According to the University of Michigan's Department of Zoology, the family Mustelidae includes 56 species of weasels, otters, badgers and their relatives. Most members of the family have elongated bodies, short legs and compact heads, but badgers and wolverines have broader builds. Mustelids have very strong jaws and sharp canine teeth they use to kill their prey.
The smallest mustelid species is the least weasel. Least weasels are only about six inches long and rarely exceed one-half pound in weight. By contrast, wolverines reach 70 pounds in weight, while sea otters occasionally reach 100 pounds. All are primarily carnivorous, but some species may eat plant matter from time to time. Large mustelids often hunt and consume the smaller members of the group. Mustelids serve important roles in the ecosystems in which they live and help to regulate rodent and bird populations.

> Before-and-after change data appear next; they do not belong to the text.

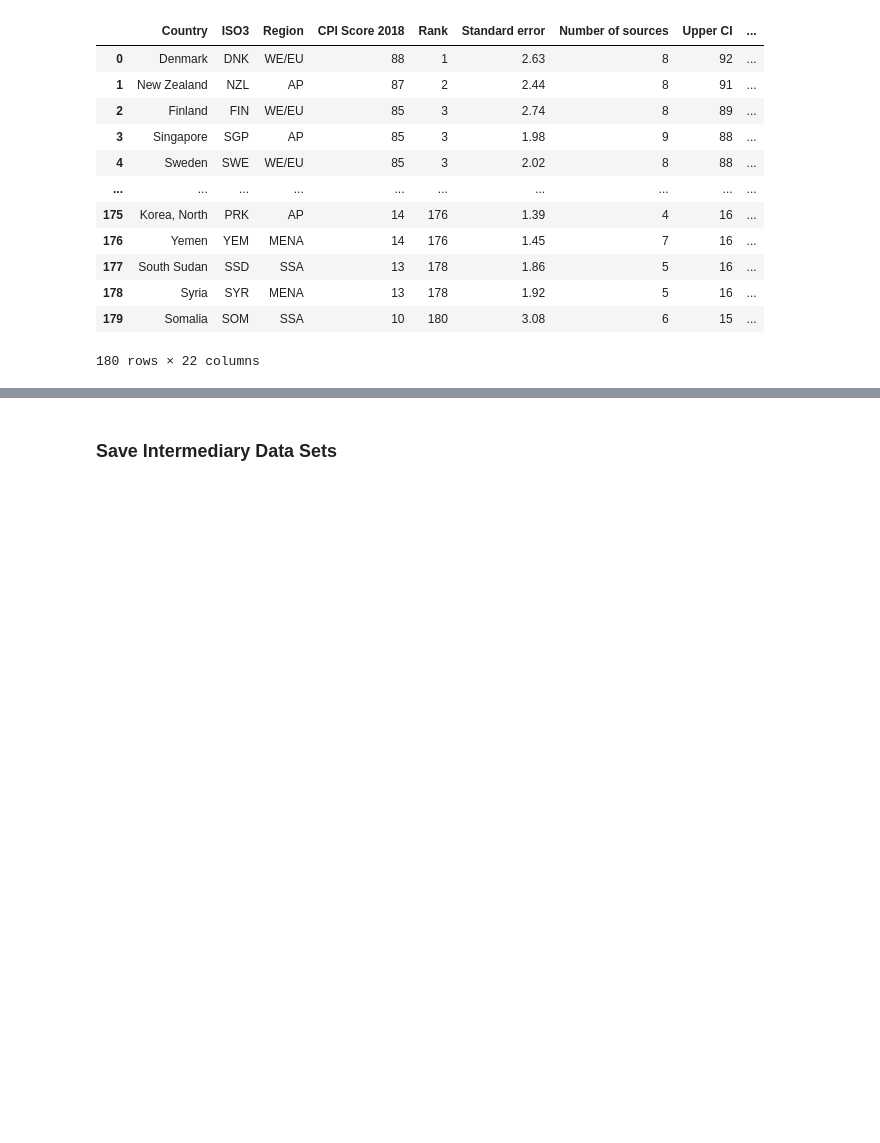
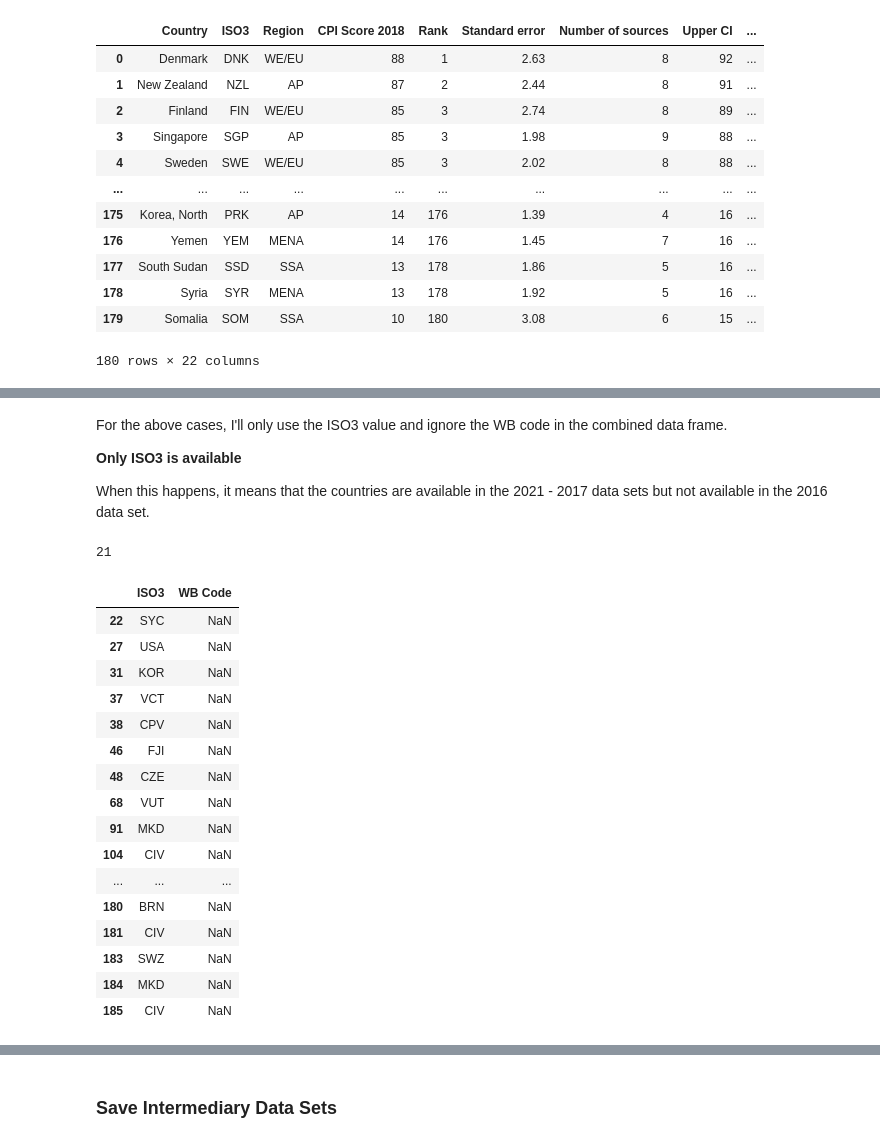
Before and after one commit to wanzulfikri/cpi_analysis, a Jupyter notebook: CPI 2012-2021.ipynb, the cells around one changed output, grey strips where cells are left out. Cells and saved outputs as stored; diff of their text form; code cells hidden in the pictures; blank space fills up the shorter version.

Commit message:
Review WB code only 2016

```diff
--- a/CPI 2012-2021.ipynb
+++ b/CPI 2012-2021.ipynb
@@ -713,0 +673,33 @@ This rows in this category requires further inspection. Because I am using ISO3,
+# %% [markdown]
+For the above cases, I'll only use the ISO3 value and ignore the WB code in the combined data frame.
+
+**Only ISO3 is available**
+
+When this happens, it means that the countries are available in the 2021 - 2017 data sets but not available in the 2016 data set.
+# %%
+# Isolate rows with which only ISO3 is available
+iso3_wb_iso3_available_mask = ISO3_WB_comparison['ISO3'].notnull() & ISO3_WB_comparison['WB Code'].isnull()
+ISO3_available = ISO3_WB_comparison[iso3_wb_iso3_available_mask][['ISO3', 'WB Code']]
+
+# Review those rows with only ISO3 available
+print(ISO3_available.shape[0])
+ISO3_available[['ISO3', 'WB Code']]
+# %% [output]
+21
+|  | ISO3 | WB Code |
+| 22 | SYC | NaN |
+| 27 | USA | NaN |
+| 31 | KOR | NaN |
+| 37 | VCT | NaN |
+| 38 | CPV | NaN |
+| 46 | FJI | NaN |
+| 48 | CZE | NaN |
+| 68 | VUT | NaN |
+| 91 | MKD | NaN |
+| 104 | CIV | NaN |
+| ... | ... | ... |
+| 180 | BRN | NaN |
+| 181 | CIV | NaN |
+| 183 | SWZ | NaN |
+| 184 | MKD | NaN |
+| 185 | CIV | NaN |
```
Also changed, not shown: parts of 57 cells of this notebook.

Mustelids live on every continent except Antarctica and Australia. Most forms are terrestrial, but a few, including the otters, minks, martens and fishers, are almost fully aquatic. Some mustelids, such as fishers and martens, are accomplished climbers, while others, such as badgers and wolverines, are capable excavators.

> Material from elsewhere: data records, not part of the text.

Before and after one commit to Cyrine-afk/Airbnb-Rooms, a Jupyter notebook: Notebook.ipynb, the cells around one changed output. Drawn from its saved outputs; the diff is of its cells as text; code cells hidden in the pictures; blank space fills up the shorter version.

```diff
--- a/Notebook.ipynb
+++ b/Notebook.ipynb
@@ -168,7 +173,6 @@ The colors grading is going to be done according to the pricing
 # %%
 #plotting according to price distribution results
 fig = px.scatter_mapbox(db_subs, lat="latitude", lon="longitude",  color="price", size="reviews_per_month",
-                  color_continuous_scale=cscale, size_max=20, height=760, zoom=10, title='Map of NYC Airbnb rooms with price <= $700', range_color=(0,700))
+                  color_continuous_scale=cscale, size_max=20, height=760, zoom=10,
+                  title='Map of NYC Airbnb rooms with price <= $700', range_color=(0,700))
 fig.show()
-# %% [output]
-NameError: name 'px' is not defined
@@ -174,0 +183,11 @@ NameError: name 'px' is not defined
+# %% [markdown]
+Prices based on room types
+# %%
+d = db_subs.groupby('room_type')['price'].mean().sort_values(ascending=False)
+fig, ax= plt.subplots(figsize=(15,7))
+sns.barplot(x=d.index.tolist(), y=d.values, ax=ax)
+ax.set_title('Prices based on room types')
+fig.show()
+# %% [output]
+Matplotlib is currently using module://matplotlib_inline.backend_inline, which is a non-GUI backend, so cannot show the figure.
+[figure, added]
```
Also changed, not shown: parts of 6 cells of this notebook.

While skunks were formerly considered relatives of the mustelids, molecular evidence has recently been used to move them into the family Mephitidae.